What is Christian Standard’s position on immigration? Read carefully the articles, opinions, and interviews posted at our site this week before you decide the answer to that question. You’ll see that our writers don’t always agree with each other, so any one of them does not speak for all the rest—or for Christian Standard.
That diversity of opinion among Bible-believing followers of Christ is one reason we’ve tackled this topic. We fear that too many Christians have come quickly to their conclusions without considering counter views from others who also love God.
And some Christians haven’t thought much about the problem at all.
Even though we know an estimated 11 million undocumented immigrants live in the United States, it’s convenient to believe they don’t live in my neighborhood, don’t shop at my supermarket, don’t attend my local school, don’t work in my community. But this likely isn’t true. If two issues of this magazine can cause readers to see the immigrants around them, we will have accomplished something important.
Troy Jackson this week tells one immigrant’s story. Next week we’ll introduce you to several more undocumented persons who have been helped by concerned Christians. In some cases, the helpers knew they were helping an undocumented person or family. In others, they didn’t know. Their example challenges us to consider our own attitudes and actions toward the immigrants among us.
As one writer points out this week, the influx of immigrants has brought the world to the communities where we live.
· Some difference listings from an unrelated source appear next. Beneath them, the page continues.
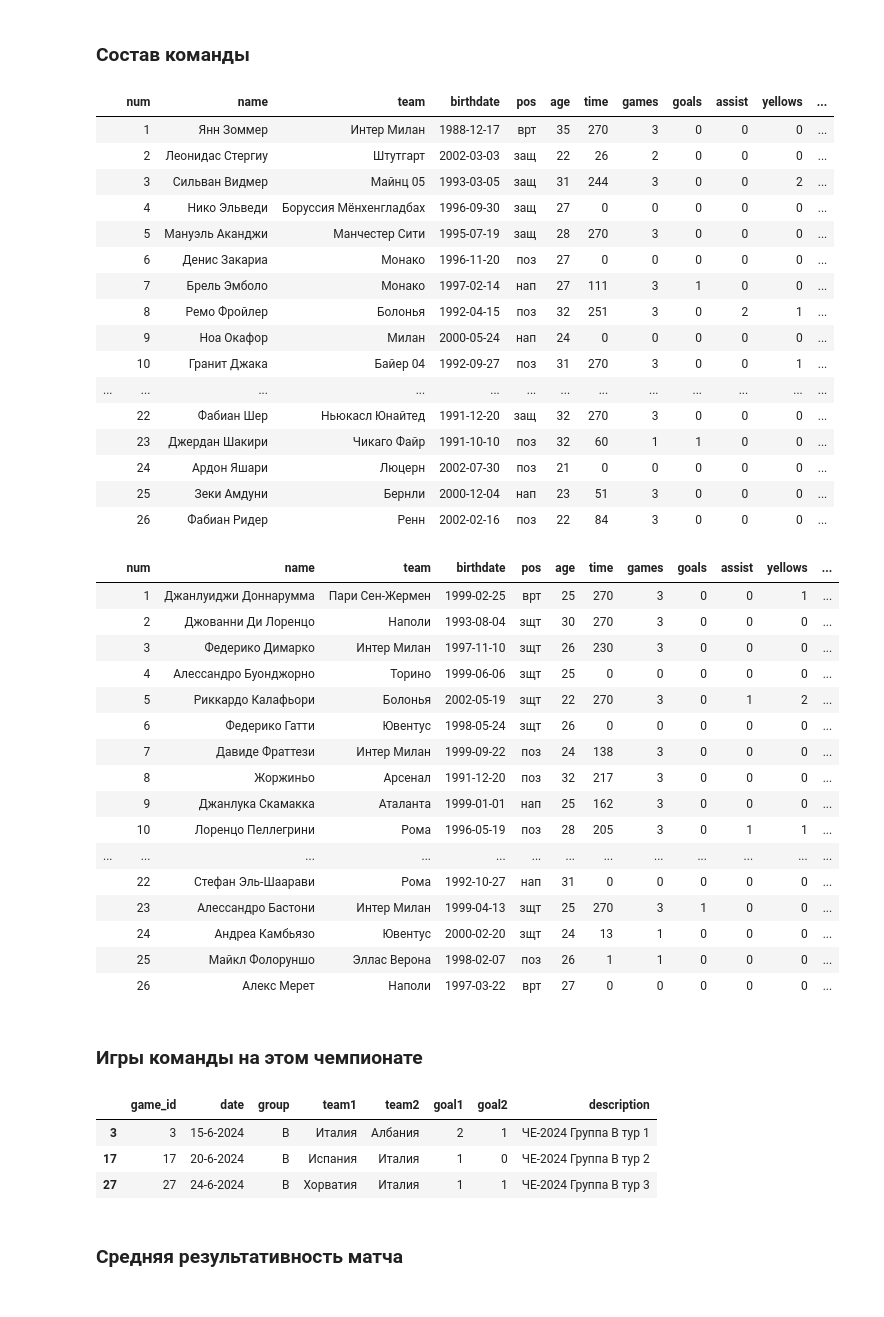
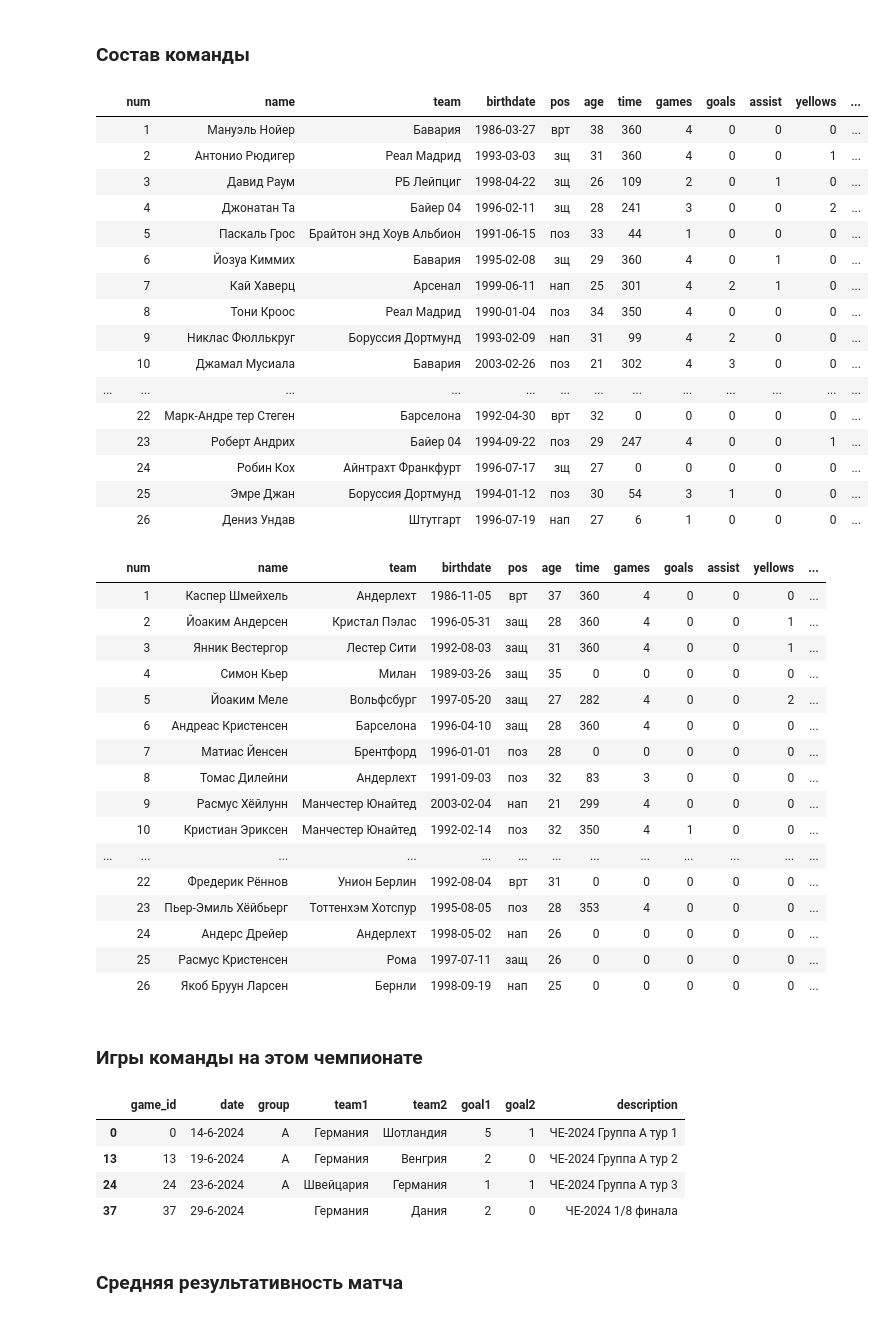
Before and after one commit to elp87/Euro-2024, a Jupyter notebook: euro.ipynb, the cells around one changed output. Drawn from its saved outputs; the diff is of its cells as text; code cells hidden in the pictures.

```diff
--- a/euro.ipynb
+++ b/euro.ipynb
@@ -270,56 +271,57 @@ for i in range(6):
 # %% [markdown]
 ### Состав команды
 # %%
-get_lineup('Швейцария')
+get_lineup('Германия')
 # %% [output]
 |  | num | name | team | birthdate | pos | age | time | games | goals | assist | yellows | ... |
-|  | 1 | Янн Зоммер | Интер Милан | 1988-12-17 | врт | 35 | 270 | 3 | 0 | 0 | 0 | ... |
-|  | 2 | Леонидас Стергиу | Штутгарт | 2002-03-03 | защ | 22 | 26 | 2 | 0 | 0 | 0 | ... |
-|  | 3 | Сильван Видмер | Майнц 05 | 1993-03-05 | защ | 31 | 244 | 3 | 0 | 0 | 2 | ... |
-|  | 4 | Нико Эльведи | Боруссия Мёнхенгладбах | 1996-09-30 | защ | 27 | 0 | 0 | 0 | 0 | 0 | ... |
-|  | 5 | Мануэль Аканджи | Манчестер Сити | 1995-07-19 | защ | 28 | 270 | 3 | 0 | 0 | 0 | ... |
-|  | 6 | Денис Закариа | Монако | 1996-11-20 | поз | 27 | 0 | 0 | 0 | 0 | 0 | ... |
-|  | 7 | Брель Эмболо | Монако | 1997-02-14 | нап | 27 | 111 | 3 | 1 | 0 | 0 | ... |
-|  | 8 | Ремо Фройлер | Болонья | 1992-04-15 | поз | 32 | 251 | 3 | 0 | 2 | 1 | ... |
-|  | 9 | Ноа Окафор | Милан | 2000-05-24 | нап | 24 | 0 | 0 | 0 | 0 | 0 | ... |
-|  | 10 | Гранит Джака | Байер 04 | 1992-09-27 | поз | 31 | 270 | 3 | 0 | 0 | 1 | ... |
+|  | 1 | Мануэль Нойер | Бавария | 1986-03-27 | врт | 38 | 360 | 4 | 0 | 0 | 0 | ... |
+|  | 2 | Антонио Рюдигер | Реал Мадрид | 1993-03-03 | зщ | 31 | 360 | 4 | 0 | 0 | 1 | ... |
+|  | 3 | Давид Раум | РБ Лейпциг | 1998-04-22 | зщ | 26 | 109 | 2 | 0 | 1 | 0 | ... |
+|  | 4 | Джонатан Та | Байер 04 | 1996-02-11 | зщ | 28 | 241 | 3 | 0 | 0 | 2 | ... |
+|  | 5 | Паскаль Грос | Брайтон энд Хоув Альбион | 1991-06-15 | поз | 33 | 44 | 1 | 0 | 0 | 0 | ... |
+|  | 6 | Йозуа Киммих | Бавария | 1995-02-08 | зщ | 29 | 360 | 4 | 0 | 1 | 0 | ... |
+|  | 7 | Кай Хаверц | Арсенал | 1999-06-11 | нап | 25 | 301 | 4 | 2 | 1 | 0 | ... |
+|  | 8 | Тони Кроос | Реал Мадрид | 1990-01-04 | поз | 34 | 350 | 4 | 0 | 0 | 0 | ... |
+|  | 9 | Никлас Фюллькруг | Боруссия Дортмунд | 1993-02-09 | нап | 31 | 99 | 4 | 2 | 0 | 0 | ... |
+|  | 10 | Джамал Мусиала | Бавария | 2003-02-26 | поз | 21 | 302 | 4 | 3 | 0 | 0 | ... |
 | ... | ... | ... | ... | ... | ... | ... | ... | ... | ... | ... | ... | ... |
-|  | 22 | Фабиан Шер | Ньюкасл Юнайтед | 1991-12-20 | защ | 32 | 270 | 3 | 0 | 0 | 0 | ... |
-|  | 23 | Джердан Шакири | Чикаго Файр | 1991-10-10 | поз | 32 | 60 | 1 | 1 | 0 | 0 | ... |
-|  | 24 | Ардон Яшари | Люцерн | 2002-07-30 | поз | 21 | 0 | 0 | 0 | 0 | 0 | ... |
-|  | 25 | Зеки Амдуни | Бернли | 2000-12-04 | нап | 23 | 51 | 3 | 0 | 0 | 0 | ... |
-|  | 26 | Фабиан Ридер | Ренн | 2002-02-16 | поз | 22 | 84 | 3 | 0 | 0 | 0 | ... |
+|  | 22 | Марк-Андре тер Стеген | Барселона | 1992-04-30 | врт | 32 | 0 | 0 | 0 | 0 | 0 | ... |
+|  | 23 | Роберт Андрих | Байер 04 | 1994-09-22 | поз | 29 | 247 | 4 | 0 | 0 | 1 | ... |
+|  | 24 | Робин Кох | Айнтрахт Франкфурт | 1996-07-17 | зщ | 27 | 0 | 0 | 0 | 0 | 0 | ... |
+|  | 25 | Эмре Джан | Боруссия Дортмунд | 1994-01-12 | поз | 30 | 54 | 3 | 1 | 0 | 0 | ... |
+|  | 26 | Дениз Ундав | Штутгарт | 1996-07-19 | нап | 27 | 6 | 1 | 0 | 0 | 0 | ... |
 # %%
-get_lineup('Италия')
+get_lineup('Дания')
 # %% [output]
 |  | num | name | team | birthdate | pos | age | time | games | goals | assist | yellows | ... |
-|  | 1 | Джанлуиджи Доннарумма | Пари Сен-Жермен | 1999-02-25 | врт | 25 | 270 | 3 | 0 | 0 | 1 | ... |
-|  | 2 | Джованни Ди Лоренцо | Наполи | 1993-08-04 | зщт | 30 | 270 | 3 | 0 | 0 | 0 | ... |
-|  | 3 | Федерико Димарко | Интер Милан | 1997-11-10 | зщт | 26 | 230 | 3 | 0 | 0 | 0 | ... |
-|  | 4 | Алессандро Буонджорно | Торино | 1999-06-06 | зщт | 25 | 0 | 0 | 0 | 0 | 0 | ... |
-|  | 5 | Риккардо Калафьори | Болонья | 2002-05-19 | зщт | 22 | 270 | 3 | 0 | 1 | 2 | ... |
-|  | 6 | Федерико Гатти | Ювентус | 1998-05-24 | зщт | 26 | 0 | 0 | 0 | 0 | 0 | ... |
-|  | 7 | Давиде Фраттези | Интер Милан | 1999-09-22 | поз | 24 | 138 | 3 | 0 | 0 | 0 | ... |
-|  | 8 | Жоржиньо | Арсенал | 1991-12-20 | поз | 32 | 217 | 3 | 0 | 0 | 0 | ... |
-|  | 9 | Джанлука Скамакка | Аталанта | 1999-01-01 | нап | 25 | 162 | 3 | 0 | 0 | 0 | ... |
-|  | 10 | Лоренцо Пеллегрини | Рома | 1996-05-19 | поз | 28 | 205 | 3 | 0 | 1 | 1 | ... |
+|  | 1 | Каспер Шмейхель | Андерлехт | 1986-11-05 | врт | 37 | 360 | 4 | 0 | 0 | 0 | ... |
+|  | 2 | Йоаким Андерсен | Кристал Пэлас | 1996-05-31 | защ | 28 | 360 | 4 | 0 | 0 | 1 | ... |
+|  | 3 | Янник Вестергор | Лестер Сити | 1992-08-03 | защ | 31 | 360 | 4 | 0 | 0 | 1 | ... |
+|  | 4 | Симон Кьер | Милан | 1989-03-26 | защ | 35 | 0 | 0 | 0 | 0 | 0 | ... |
+|  | 5 | Йоаким Меле | Вольфсбург | 1997-05-20 | защ | 27 | 282 | 4 | 0 | 0 | 2 | ... |
+|  | 6 | Андреас Кристенсен | Барселона | 1996-04-10 | защ | 28 | 360 | 4 | 0 | 0 | 0 | ... |
+|  | 7 | Матиас Йенсен | Брентфорд | 1996-01-01 | поз | 28 | 0 | 0 | 0 | 0 | 0 | ... |
+|  | 8 | Томас Дилейни | Андерлехт | 1991-09-03 | поз | 32 | 83 | 3 | 0 | 0 | 0 | ... |
+|  | 9 | Расмус Хёйлунн | Манчестер Юнайтед | 2003-02-04 | нап | 21 | 299 | 4 | 0 | 0 | 0 | ... |
+|  | 10 | Кристиан Эриксен | Манчестер Юнайтед | 1992-02-14 | поз | 32 | 350 | 4 | 1 | 0 | 0 | ... |
 | ... | ... | ... | ... | ... | ... | ... | ... | ... | ... | ... | ... | ... |
-|  | 22 | Стефан Эль-Шаарави | Рома | 1992-10-27 | нап | 31 | 0 | 0 | 0 | 0 | 0 | ... |
-|  | 23 | Алессандро Бастони | Интер Милан | 1999-04-13 | зщт | 25 | 270 | 3 | 1 | 0 | 0 | ... |
-|  | 24 | Андреа Камбьязо | Ювентус | 2000-02-20 | зщт | 24 | 13 | 1 | 0 | 0 | 0 | ... |
-|  | 25 | Майкл Фолоруншо | Эллас Верона | 1998-02-07 | поз | 26 | 1 | 1 | 0 | 0 | 0 | ... |
-|  | 26 | Алекс Мерет | Наполи | 1997-03-22 | врт | 27 | 0 | 0 | 0 | 0 | 0 | ... |
+|  | 22 | Фредерик Рённов | Унион Берлин | 1992-08-04 | врт | 31 | 0 | 0 | 0 | 0 | 0 | ... |
+|  | 23 | Пьер-Эмиль Хёйбьерг | Тоттенхэм Хотспур | 1995-08-05 | поз | 28 | 353 | 4 | 0 | 0 | 0 | ... |
+|  | 24 | Андерс Дрейер | Андерлехт | 1998-05-02 | нап | 26 | 0 | 0 | 0 | 0 | 0 | ... |
+|  | 25 | Расмус Кристенсен | Рома | 1997-07-11 | защ | 26 | 0 | 0 | 0 | 0 | 0 | ... |
+|  | 26 | Якоб Бруун Ларсен | Бернли | 1998-09-19 | нап | 25 | 0 | 0 | 0 | 0 | 0 | ... |
 # %% [markdown]
 ### Игры команды на этом чемпионате
 # %%
-tteam = 'Италия'
+tteam = 'Германия'
 (pd.concat([games_df[games_df['team1'] == tteam], games_df[games_df['team2'] == tteam]], axis=0)
     .sort_values(by='date'))
 # %% [output]
 |  | game_id | date | group | team1 | team2 | goal1 | goal2 | description |
-| 3 | 3 | 15-6-2024 | B | Италия | Албания | 2 | 1 | ЧЕ-2024 Группа B тур 1 |
-| 17 | 17 | 20-6-2024 | B | Испания | Италия | 1 | 0 | ЧЕ-2024 Группа B тур 2 |
-| 27 | 27 | 24-6-2024 | B | Хорватия | Италия | 1 | 1 | ЧЕ-2024 Группа B тур 3 |
+| 0 | 0 | 14-6-2024 | A | Германия | Шотландия | 5 | 1 | ЧЕ-2024 Группа A тур 1 |
+| 13 | 13 | 19-6-2024 | A | Германия | Венгрия | 2 | 0 | ЧЕ-2024 Группа A тур 2 |
+| 24 | 24 | 23-6-2024 | A | Швейцария | Германия | 1 | 1 | ЧЕ-2024 Группа A тур 3 |
+| 37 | 37 | 29-6-2024 |  | Германия | Дания | 2 | 0 | ЧЕ-2024 1/8 финала |
 # %% [markdown]
 ### Средняя результативность матча
 # %%
```
Also changed, not shown: parts of 10 cells of this notebook, 3 other files.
These folks for whom Christ died are looking for jobs, for hope, for someone who will help them navigate a complicated society whose language they may not understand. It’s not difficult to determine how Christ would have us respond to them: “In everything, do to others what you would have them do to you” (Matthew 7:12).
What is Christian Standard’s position on immigration? As a rule we don’t make pronouncements on political or legal issues, and that’s not our purpose here. As more than one writer this week and next says, the issues are complicated and the solutions are not easy.
But surely every reader can agree on this position: Let’s show love, Christian love, to immigrants. If we must ask about their status, let that not be the first question. We may be the best or only way for the immigrants around us to experience the peace and purpose we have discovered in our Lord. That’s Christian Standard’s position on immigration.